Dave Proctor, a friend of mine from Canada told me that his 11year old daughter was at the race, and remembered me from the med tent. She asked him “Daddy, is that the same girl that looked half dead earlier?” He told her that “yes, but this is what a great woman does to help out a friend and her country even after all is lost.” He explained the situation to her, and all she could say was “wow.”

However, the comment that made the biggest impact on me was what my son, Logan said to me on the way back to the car. I was crying after the race. I said I was sorry that he didn’t get to see me be strong, endure, and be successful. I wanted to be a role model for my kids and show them what hard work and dedication could accomplish. He saw me puking in the medical tent and saw other people who came into the medical tent leave the course when their race wasn’t going how they had hoped. He said that he would have felt the same way…packed it up and lived to fight another day. He said that he was proud of me because despite the fact that it wasn’t my day, I stayed to help the team. He was sincere. I cried some more (imagine that). It wasn’t the way I wanted my race to go, but I made the best of the situation, helped my team, and was an example for my kids. I can’t quite call it a win, but maybe I can consider it a tie 🙂

Women's Team wins GOLD!

Women’s Team wins GOLD!

I have to commend many other athletes that hung in their and continued even though they weren’t having a good day, cheering on their team, supporting others, and being good role models: Rich Riopel was a bright spot continuing to rally the men, Courtney Dauwalter never quit, Dave Proctor was a positive light as usual, Robbie Britton, Maria Jaason, Dennene Huntley, and on and on.

Most of all I want to thank my family for always supporting me in this crazy sport, full of ups and downs!

Me, Mike, Logan, Mackenzie

Me, Mike, Logan, Mackenzie

I want to thank all of my sponsors who continue to support me this year.
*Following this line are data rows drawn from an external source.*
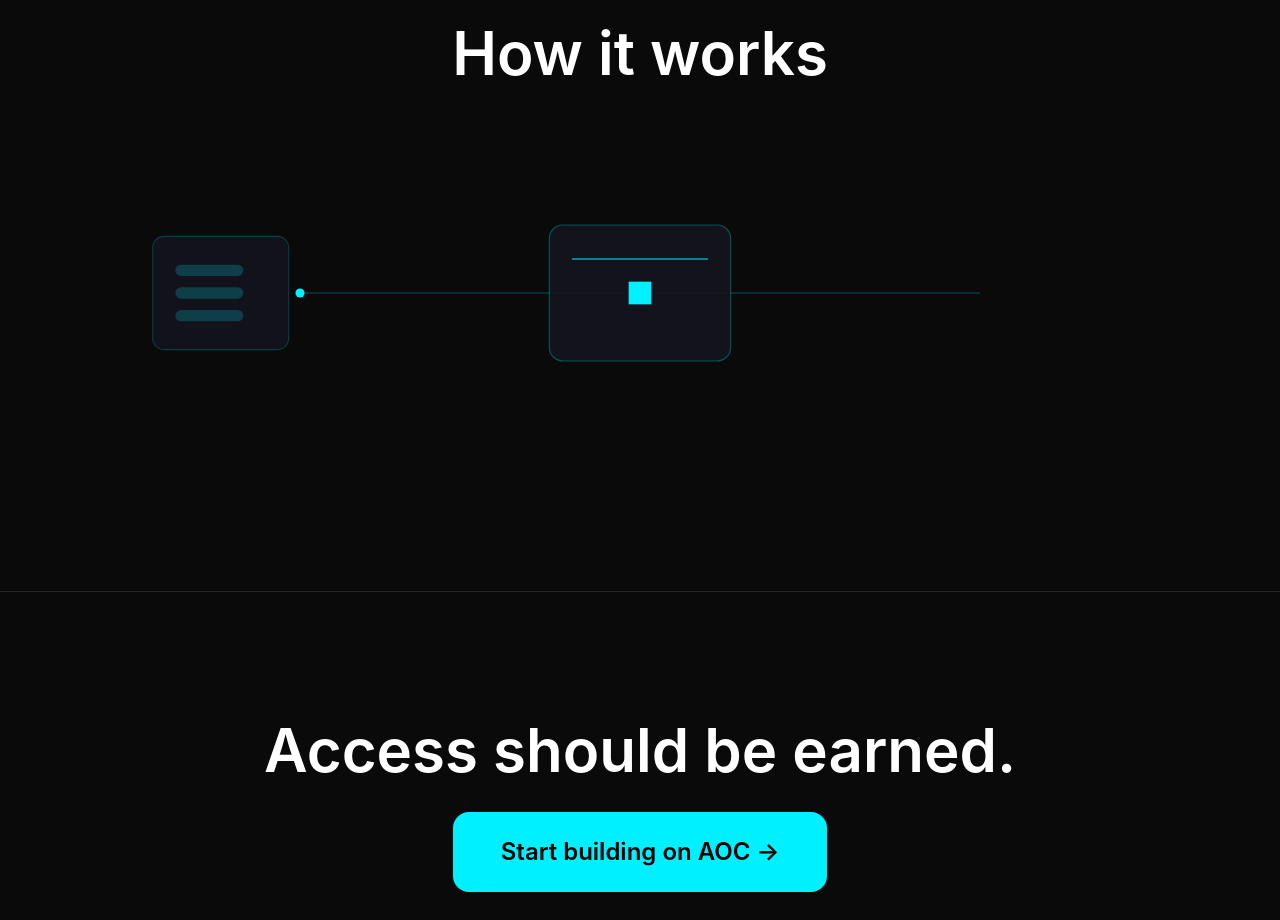
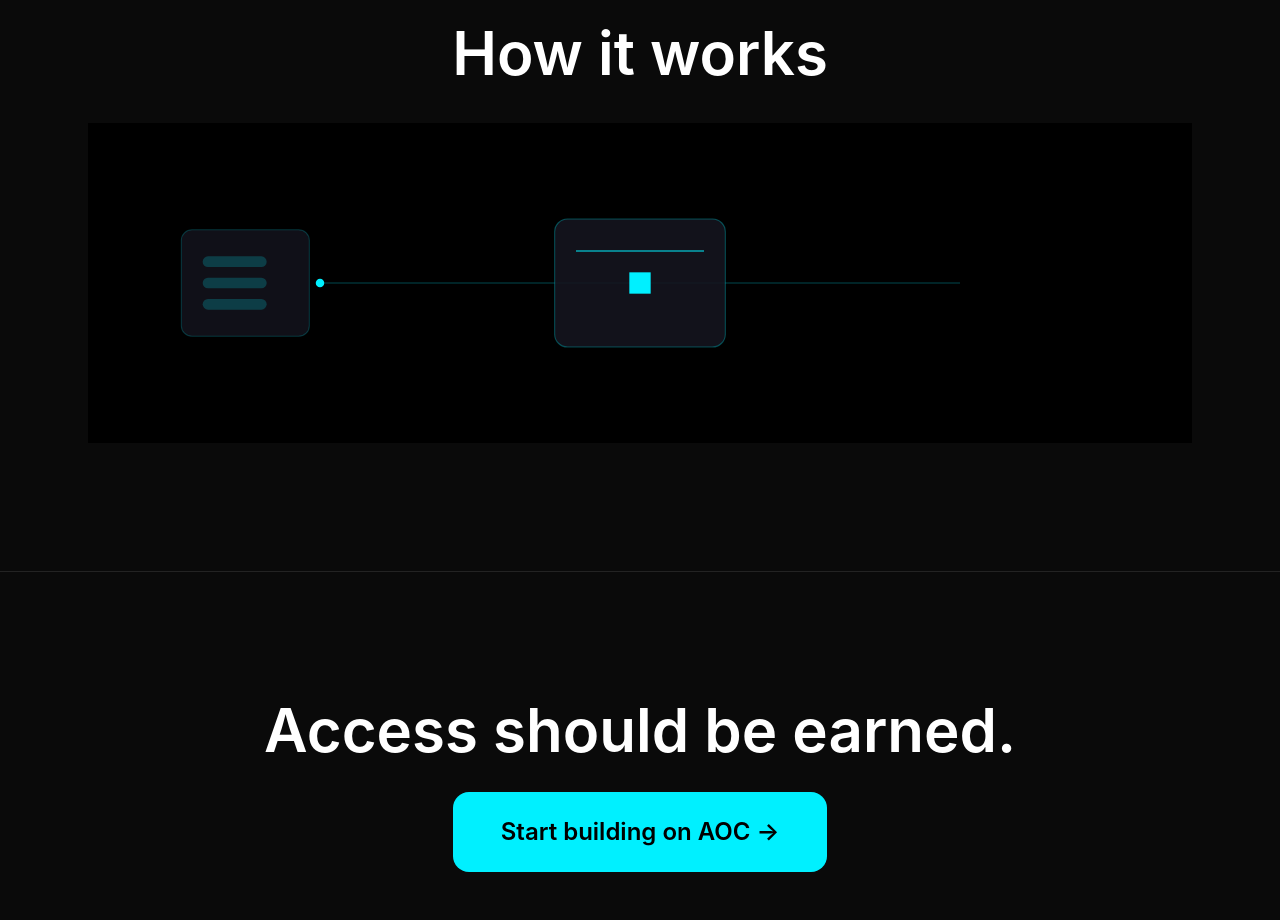
Before and after one commit to Architects-of-Change-Protocol/Architects_of_Change_Protocol, a React (Vite) app in the folder frontend/app/: page / in a window 1280 px wide. Shown: the part 3080-4000 px from the top of the page. Built offline with nearby package versions, Linux system fonts and the light colour scheme.

Commit message:
Fix how-it-works section

```diff
--- a/frontend/app/src/landing/AocLandingPage.tsx
+++ b/frontend/app/src/landing/AocLandingPage.tsx
@@ -138,8 +138,10 @@
   <div className="max-w-6xl mx-auto px-6 text-center">
     <h2 className="text-6xl font-semibold mb-10">How it works</h2>
 
-    <div className="h-[300px] md:h-[340px] w-full">
-      <HowItWorksFlow />
+    <div className="w-full h-[320px] flex items-center justify-center bg-black">
+      <div className="w-full max-w-5xl h-full">
+        <HowItWorksFlow />
+      </div>
     </div>
   </div>
 </section>
```
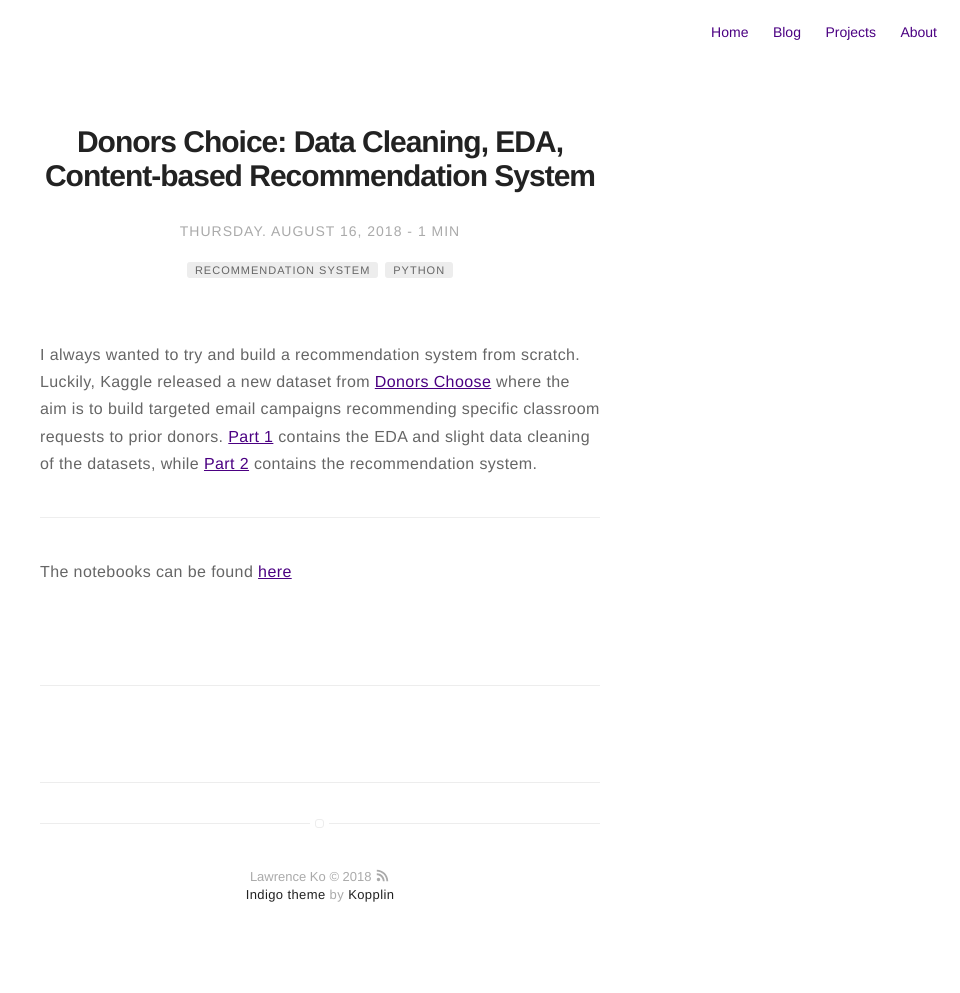
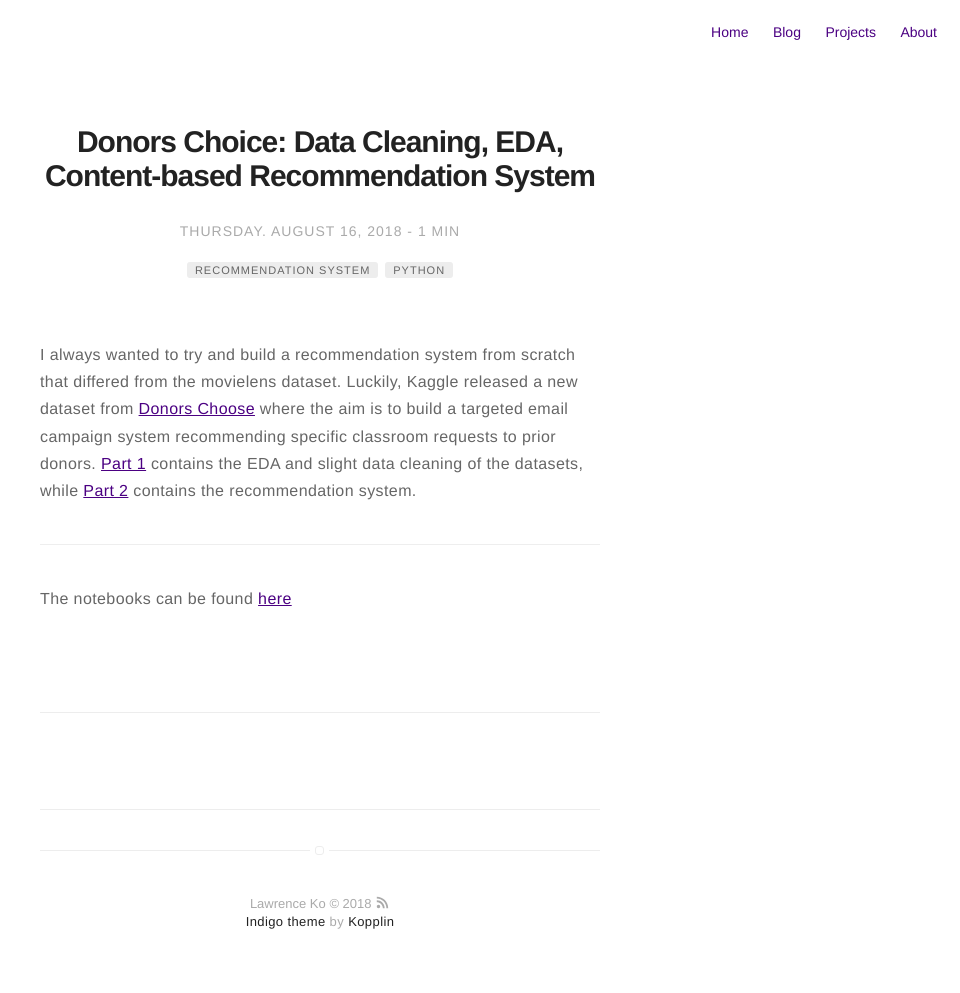
Before and after one commit to lawko698/lawko698.github.io, a Jekyll site: the page built from _posts/2018-08-16-content-based-recommendation-system.markdown, in a window 1280 px wide. Shown: the whole page, without its empty margins (320-1280 px from the left). Built offline with Jekyll 4.4.1, drawn with Linux system fonts in a browser that asks for light colours; before the commit the page ends 966 px from its top, so only the background shows below that.

Commit message:
Update 2018-08-16-content-based-recommendation-system.markdown

```diff
--- a/_posts/2018-08-16-content-based-recommendation-system.markdown
+++ b/_posts/2018-08-16-content-based-recommendation-system.markdown
@@ -13,7 +13,7 @@ author: Lawrence
 externalLink: false
 ---
 
-I always wanted to try and build a recommendation system from scratch. Luckily, Kaggle released a new dataset from [Donors Choose](https://www.donorschoose.org/) where the aim is to build targeted email campaigns recommending specific classroom requests to prior donors. [Part 1](http://lawko698.github.io/docs/EDA%20and%20Data%20Cleaning.html) contains the EDA and slight data cleaning of the datasets, while [Part 2](http://lawko698.github.io/docs/Recommendation%20System.html) contains the recommendation system.
+I always wanted to try and build a recommendation system from scratch that differed from the movielens dataset. Luckily, Kaggle released a new dataset from [Donors Choose](https://www.donorschoose.org/) where the aim is to build a targeted email campaign system recommending specific classroom requests to prior donors. [Part 1](http://lawko698.github.io/docs/EDA%20and%20Data%20Cleaning.html) contains the EDA and slight data cleaning of the datasets, while [Part 2](http://lawko698.github.io/docs/Recommendation%20System.html) contains the recommendation system.
 
 ---
 
```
We all have good days and bad days. Ultras are long races where anything and everything can happen and does. I appreciate the continued support.

Altra: I wore the Paradigms and Torins. They were perfect on the hard concrete surface!

Nathan Hydration: I love the 20oz Speedmax Plus. It is easy to carry and easy to drink from.

Hammer Nutrition: Apple Cinnamon & Huckleberry gels are still delicious after hours of consuming them.

Drymax Socks: wore the Sharman socks…blister-free 🙂

Running Skirts: I love the skirts for training and racing!

Squirrel’s Nut Butter: I love not crying in the shower after a race. This is thee only anti-chaffing product that works for the long haul.